*Records shown*
=== Section Start ===
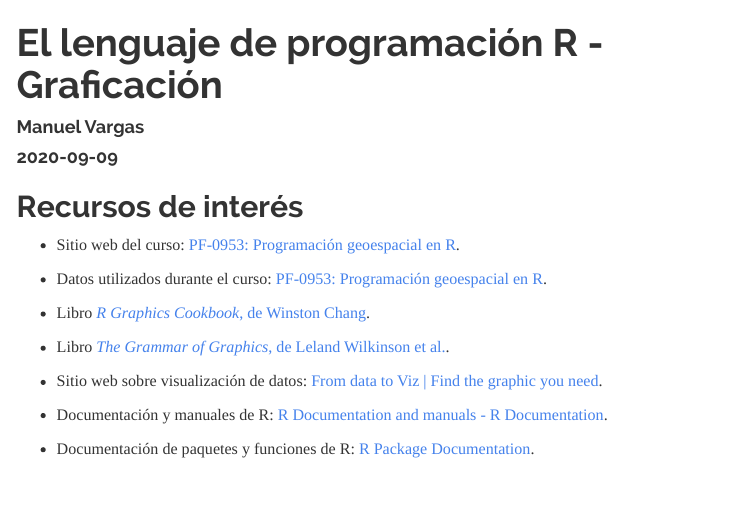
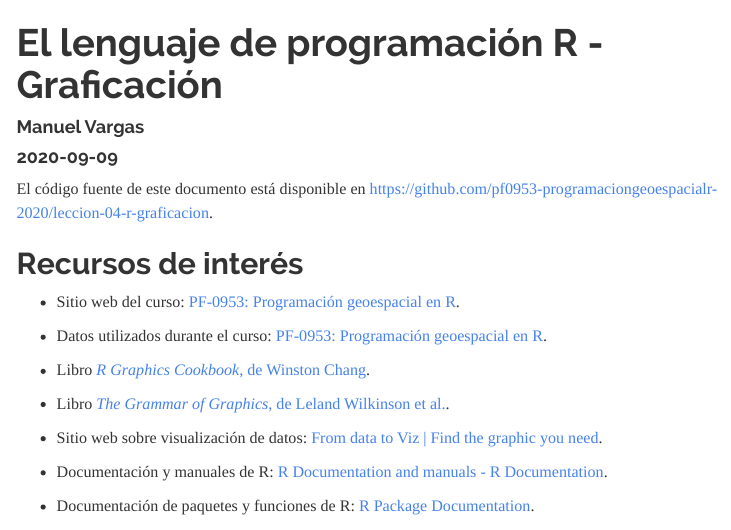
Before and after one commit to mariajcalvo/leccion-04-r-graficacion, an R Markdown document (index.Rmd): the page in a window 1100 px wide, from its top. Rendered offline with R 4.5, knitr and Pandoc, with nearby package versions; some code elsewhere in the file could not run offline; menus at the side of the page are left out.

Commit message:
Agregar referencia al código fuente del documento RMD

````diff
--- a/index.Rmd
+++ b/index.Rmd
@@ -15,6 +15,8 @@ output:
 ```{r setup, include=FALSE}
 knitr::opts_chunk$set(echo = TRUE)
 ```
+El código fuente de este documento está disponible en [https://github.com/pf0953-programaciongeoespacialr-2020/leccion-04-r-graficacion](https://github.com/pf0953-programaciongeoespacialr-2020/leccion-04-r-graficacion).
+
 
 ## Recursos de interés
 * Sitio web del curso: [PF-0953: Programación geoespacial en R](https://pf0953-programaciongeoespacialr-2020.github.io/).
````
Also changed, not shown: 1 other file.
=== Section End ===
*Assigned task*
The entire listing above, word for word and without pictures, is what should be output.

*Completed task*
Before and after one commit to mariajcalvo/leccion-04-r-graficacion, an R Markdown document (index.Rmd): the page in a window 1100 px wide, from its top. Rendered offline with R 4.5, knitr and Pandoc, with nearby package versions; some code elsewhere in the file could not run offline; menus at the side of the page are left out.

Commit message:
Agregar referencia al código fuente del documento RMD

````diff
--- a/index.Rmd
+++ b/index.Rmd
@@ -15,6 +15,8 @@ output:
 ```{r setup, include=FALSE}
 knitr::opts_chunk$set(echo = TRUE)
 ```
+El código fuente de este documento está disponible en [https://github.com/pf0953-programaciongeoespacialr-2020/leccion-04-r-graficacion](https://github.com/pf0953-programaciongeoespacialr-2020/leccion-04-r-graficacion).
+
 
 ## Recursos de interés
 * Sitio web del curso: [PF-0953: Programación geoespacial en R](https://pf0953-programaciongeoespacialr-2020.github.io/).
````
Also changed, not shown: 1 other file.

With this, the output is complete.